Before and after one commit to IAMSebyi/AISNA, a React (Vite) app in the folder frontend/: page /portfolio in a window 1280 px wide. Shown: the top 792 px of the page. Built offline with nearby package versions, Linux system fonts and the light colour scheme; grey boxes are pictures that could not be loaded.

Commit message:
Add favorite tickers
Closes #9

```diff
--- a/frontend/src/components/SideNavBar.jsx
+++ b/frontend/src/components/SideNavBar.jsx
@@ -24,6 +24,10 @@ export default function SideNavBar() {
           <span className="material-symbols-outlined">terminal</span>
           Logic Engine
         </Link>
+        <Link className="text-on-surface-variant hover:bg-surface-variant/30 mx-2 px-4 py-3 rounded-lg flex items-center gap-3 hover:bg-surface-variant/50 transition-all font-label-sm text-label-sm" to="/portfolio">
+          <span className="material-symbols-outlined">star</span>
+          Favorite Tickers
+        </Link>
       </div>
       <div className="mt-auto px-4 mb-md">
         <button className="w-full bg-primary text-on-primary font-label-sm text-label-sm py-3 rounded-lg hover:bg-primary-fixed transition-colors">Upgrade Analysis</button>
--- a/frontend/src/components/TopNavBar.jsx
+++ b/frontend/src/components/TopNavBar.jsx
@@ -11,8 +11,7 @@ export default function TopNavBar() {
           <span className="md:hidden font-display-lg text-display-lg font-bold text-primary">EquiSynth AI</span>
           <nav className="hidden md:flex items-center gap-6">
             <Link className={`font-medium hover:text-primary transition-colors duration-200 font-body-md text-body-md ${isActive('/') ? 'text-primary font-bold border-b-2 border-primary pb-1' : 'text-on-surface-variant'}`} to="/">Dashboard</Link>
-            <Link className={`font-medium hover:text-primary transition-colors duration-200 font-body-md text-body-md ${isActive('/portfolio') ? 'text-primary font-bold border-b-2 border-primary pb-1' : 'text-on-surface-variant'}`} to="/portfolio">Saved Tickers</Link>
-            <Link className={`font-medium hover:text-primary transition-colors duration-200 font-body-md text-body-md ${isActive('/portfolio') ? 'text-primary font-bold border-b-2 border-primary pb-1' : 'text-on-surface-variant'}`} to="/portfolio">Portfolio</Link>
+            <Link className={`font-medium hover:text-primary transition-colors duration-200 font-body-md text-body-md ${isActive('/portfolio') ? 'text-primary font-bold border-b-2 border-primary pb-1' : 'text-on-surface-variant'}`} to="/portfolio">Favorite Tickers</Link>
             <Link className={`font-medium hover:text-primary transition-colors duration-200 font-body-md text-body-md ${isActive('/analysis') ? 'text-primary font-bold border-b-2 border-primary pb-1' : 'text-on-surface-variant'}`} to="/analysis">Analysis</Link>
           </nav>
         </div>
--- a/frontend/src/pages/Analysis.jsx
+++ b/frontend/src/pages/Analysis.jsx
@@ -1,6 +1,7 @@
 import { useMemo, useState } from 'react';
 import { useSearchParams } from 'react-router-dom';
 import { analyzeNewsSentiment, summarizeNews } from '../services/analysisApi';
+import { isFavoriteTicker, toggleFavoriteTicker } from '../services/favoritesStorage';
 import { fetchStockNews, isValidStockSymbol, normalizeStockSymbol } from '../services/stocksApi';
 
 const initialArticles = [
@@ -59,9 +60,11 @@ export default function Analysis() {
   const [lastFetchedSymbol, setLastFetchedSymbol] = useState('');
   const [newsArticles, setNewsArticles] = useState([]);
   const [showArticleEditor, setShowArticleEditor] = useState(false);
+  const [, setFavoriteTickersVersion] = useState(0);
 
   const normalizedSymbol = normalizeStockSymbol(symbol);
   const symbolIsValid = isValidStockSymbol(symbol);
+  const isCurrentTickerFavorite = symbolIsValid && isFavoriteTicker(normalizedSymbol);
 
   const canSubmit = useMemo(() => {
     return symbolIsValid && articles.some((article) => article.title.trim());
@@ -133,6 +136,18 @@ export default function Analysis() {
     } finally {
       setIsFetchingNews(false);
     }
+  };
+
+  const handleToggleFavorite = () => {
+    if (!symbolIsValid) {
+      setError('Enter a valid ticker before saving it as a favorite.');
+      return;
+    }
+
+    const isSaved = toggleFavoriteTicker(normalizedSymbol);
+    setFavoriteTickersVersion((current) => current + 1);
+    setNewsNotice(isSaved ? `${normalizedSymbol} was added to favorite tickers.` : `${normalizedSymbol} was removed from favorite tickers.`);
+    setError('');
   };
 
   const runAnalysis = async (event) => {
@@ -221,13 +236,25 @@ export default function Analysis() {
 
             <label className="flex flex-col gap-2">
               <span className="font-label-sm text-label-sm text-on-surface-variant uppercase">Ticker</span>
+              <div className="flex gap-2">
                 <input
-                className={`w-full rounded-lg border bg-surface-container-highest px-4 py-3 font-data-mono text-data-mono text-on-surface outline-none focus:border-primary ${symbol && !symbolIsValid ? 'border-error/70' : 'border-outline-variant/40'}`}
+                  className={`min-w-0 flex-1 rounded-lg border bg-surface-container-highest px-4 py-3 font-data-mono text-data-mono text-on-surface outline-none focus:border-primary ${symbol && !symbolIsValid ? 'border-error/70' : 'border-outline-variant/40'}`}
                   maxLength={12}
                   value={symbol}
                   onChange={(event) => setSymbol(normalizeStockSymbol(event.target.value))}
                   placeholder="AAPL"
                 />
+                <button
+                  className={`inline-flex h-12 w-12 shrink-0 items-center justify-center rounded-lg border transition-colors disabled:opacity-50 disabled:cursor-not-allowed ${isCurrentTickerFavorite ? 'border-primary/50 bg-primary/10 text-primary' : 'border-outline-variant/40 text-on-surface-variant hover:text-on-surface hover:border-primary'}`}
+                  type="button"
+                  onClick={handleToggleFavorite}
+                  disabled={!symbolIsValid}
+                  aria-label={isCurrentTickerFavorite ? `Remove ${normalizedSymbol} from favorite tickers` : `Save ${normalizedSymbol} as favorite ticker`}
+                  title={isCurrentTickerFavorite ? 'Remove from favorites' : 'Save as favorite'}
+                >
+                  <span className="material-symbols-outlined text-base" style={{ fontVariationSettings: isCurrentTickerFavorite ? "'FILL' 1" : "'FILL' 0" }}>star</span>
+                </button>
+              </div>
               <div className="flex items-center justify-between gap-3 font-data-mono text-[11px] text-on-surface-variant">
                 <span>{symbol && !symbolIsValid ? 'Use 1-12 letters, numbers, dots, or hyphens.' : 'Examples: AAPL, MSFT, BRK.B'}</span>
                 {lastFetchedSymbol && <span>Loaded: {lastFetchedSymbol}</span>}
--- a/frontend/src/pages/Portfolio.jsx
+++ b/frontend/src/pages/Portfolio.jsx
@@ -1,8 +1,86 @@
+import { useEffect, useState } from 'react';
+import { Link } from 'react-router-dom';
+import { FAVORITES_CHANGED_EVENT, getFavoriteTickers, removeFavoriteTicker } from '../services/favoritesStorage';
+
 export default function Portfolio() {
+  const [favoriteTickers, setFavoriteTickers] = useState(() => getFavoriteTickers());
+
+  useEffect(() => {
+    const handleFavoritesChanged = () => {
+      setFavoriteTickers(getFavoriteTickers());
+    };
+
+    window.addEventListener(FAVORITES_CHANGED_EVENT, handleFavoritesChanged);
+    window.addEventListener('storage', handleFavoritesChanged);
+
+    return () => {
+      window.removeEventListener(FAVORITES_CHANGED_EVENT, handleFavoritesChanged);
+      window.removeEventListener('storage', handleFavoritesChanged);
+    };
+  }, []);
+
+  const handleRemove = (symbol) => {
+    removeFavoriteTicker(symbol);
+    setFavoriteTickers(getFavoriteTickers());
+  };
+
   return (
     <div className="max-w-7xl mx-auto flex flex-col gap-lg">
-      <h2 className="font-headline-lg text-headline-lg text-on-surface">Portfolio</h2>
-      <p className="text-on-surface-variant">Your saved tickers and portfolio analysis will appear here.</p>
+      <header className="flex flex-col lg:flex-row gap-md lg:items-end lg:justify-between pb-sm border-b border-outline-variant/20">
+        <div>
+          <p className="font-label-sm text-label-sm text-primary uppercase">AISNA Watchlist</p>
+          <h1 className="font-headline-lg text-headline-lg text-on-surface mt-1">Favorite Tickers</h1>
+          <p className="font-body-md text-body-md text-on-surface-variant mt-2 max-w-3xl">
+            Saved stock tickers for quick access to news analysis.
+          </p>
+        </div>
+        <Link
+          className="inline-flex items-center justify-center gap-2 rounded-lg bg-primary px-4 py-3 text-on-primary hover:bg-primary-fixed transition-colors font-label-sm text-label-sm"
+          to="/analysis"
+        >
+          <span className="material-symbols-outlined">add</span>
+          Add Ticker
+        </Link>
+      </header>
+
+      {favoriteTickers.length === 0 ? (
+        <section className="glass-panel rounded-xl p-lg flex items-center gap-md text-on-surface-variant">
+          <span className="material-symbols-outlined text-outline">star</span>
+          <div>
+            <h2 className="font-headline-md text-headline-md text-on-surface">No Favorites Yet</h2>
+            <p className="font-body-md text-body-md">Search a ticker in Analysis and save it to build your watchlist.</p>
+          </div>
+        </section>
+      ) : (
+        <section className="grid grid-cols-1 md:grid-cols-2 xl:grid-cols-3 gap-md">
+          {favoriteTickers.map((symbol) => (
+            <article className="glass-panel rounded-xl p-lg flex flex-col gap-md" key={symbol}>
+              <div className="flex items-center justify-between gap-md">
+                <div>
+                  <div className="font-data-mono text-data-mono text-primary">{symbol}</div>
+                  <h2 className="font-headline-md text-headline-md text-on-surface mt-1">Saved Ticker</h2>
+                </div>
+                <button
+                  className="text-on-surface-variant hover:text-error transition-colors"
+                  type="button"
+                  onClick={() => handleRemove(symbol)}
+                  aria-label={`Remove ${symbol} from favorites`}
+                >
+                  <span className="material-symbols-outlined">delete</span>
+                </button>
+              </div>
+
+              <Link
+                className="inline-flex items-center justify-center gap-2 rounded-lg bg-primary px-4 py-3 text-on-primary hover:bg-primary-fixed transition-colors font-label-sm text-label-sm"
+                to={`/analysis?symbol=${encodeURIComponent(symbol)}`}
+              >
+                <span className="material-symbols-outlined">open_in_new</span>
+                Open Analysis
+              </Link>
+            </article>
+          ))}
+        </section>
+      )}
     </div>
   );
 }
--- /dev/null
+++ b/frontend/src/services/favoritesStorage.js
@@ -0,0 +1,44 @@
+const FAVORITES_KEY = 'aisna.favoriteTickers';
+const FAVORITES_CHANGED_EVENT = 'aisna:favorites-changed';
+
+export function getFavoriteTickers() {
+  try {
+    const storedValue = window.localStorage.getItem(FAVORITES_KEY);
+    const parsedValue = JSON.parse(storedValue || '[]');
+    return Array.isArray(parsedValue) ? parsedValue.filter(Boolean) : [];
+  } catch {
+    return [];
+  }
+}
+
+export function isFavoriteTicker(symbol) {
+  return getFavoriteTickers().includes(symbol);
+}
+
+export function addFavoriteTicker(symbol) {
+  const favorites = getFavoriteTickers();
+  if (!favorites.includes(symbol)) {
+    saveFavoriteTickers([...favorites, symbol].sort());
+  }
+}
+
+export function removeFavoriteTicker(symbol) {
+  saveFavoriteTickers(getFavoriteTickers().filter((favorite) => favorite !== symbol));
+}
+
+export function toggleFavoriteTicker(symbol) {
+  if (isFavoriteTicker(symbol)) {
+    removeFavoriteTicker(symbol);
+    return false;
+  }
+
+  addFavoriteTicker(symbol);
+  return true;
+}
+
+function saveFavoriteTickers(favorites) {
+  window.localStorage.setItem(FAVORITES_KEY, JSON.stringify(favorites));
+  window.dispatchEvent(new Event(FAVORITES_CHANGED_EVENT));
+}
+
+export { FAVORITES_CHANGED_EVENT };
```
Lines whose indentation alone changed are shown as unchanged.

**What is being asked**
Every line that contains the string "getFavoriteTickers" should be copied from the records.

**Task result**
+import { FAVORITES_CHANGED_EVENT, getFavoriteTickers, removeFavoriteTicker } from '../services/favoritesStorage';
+  const [favoriteTickers, setFavoriteTickers] = useState(() => getFavoriteTickers());
+      setFavoriteTickers(getFavoriteTickers());
+    setFavoriteTickers(getFavoriteTickers());
+export function getFavoriteTickers() {
+  return getFavoriteTickers().includes(symbol);
+  const favorites = getFavoriteTickers();
+  saveFavoriteTickers(getFavoriteTickers().filter((favorite) => favorite !== symbol));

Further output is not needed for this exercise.